## REQUIRED ACTION
If an entry holds a picture, leave that picture out. Give everything else again exactly.

## RECORDS SHOWN
━━━━━━━━━━━━━━━━

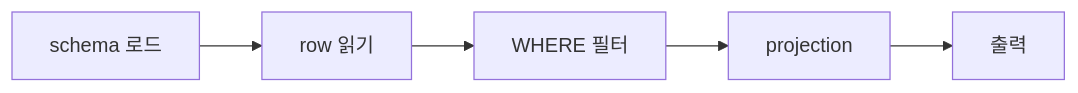
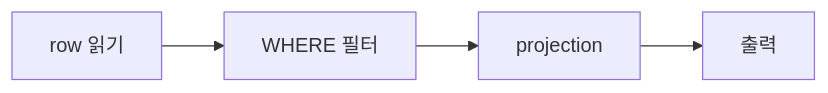
The sixth of 11 diagrams in README.md (whiskend/sql-parser-engine), drawn with Mermaid before and after one commit. The commit also changed other lines of this file and 1 other file, not shown here.

````diff
--- a/README.md
+++ b/README.md
@@ -135,7 +95,6 @@
 ```mermaid
 flowchart LR
-    A["schema 로드"] --> B["row 읽기"]
-    B --> C["WHERE 필터"]
-    C --> D["projection"]
-    D --> E["출력"]
+    A["row 읽기"] --> B["WHERE 필터"]
+    B --> C["projection"]
+    C --> D["출력"]
 ```
````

━━━━━━━━━━━━━━━━

## RESPONSE TO THE EXERCISE
The sixth of 11 diagrams in README.md (whiskend/sql-parser-engine), drawn with Mermaid before and after one commit. The commit also changed other lines of this file and 1 other file, not shown here.

````diff
--- a/README.md
+++ b/README.md
@@ -135,7 +95,6 @@
 ```mermaid
 flowchart LR
-    A["schema 로드"] --> B["row 읽기"]
-    B --> C["WHERE 필터"]
-    C --> D["projection"]
-    D --> E["출력"]
+    A["row 읽기"] --> B["WHERE 필터"]
+    B --> C["projection"]
+    C --> D["출력"]
 ```
````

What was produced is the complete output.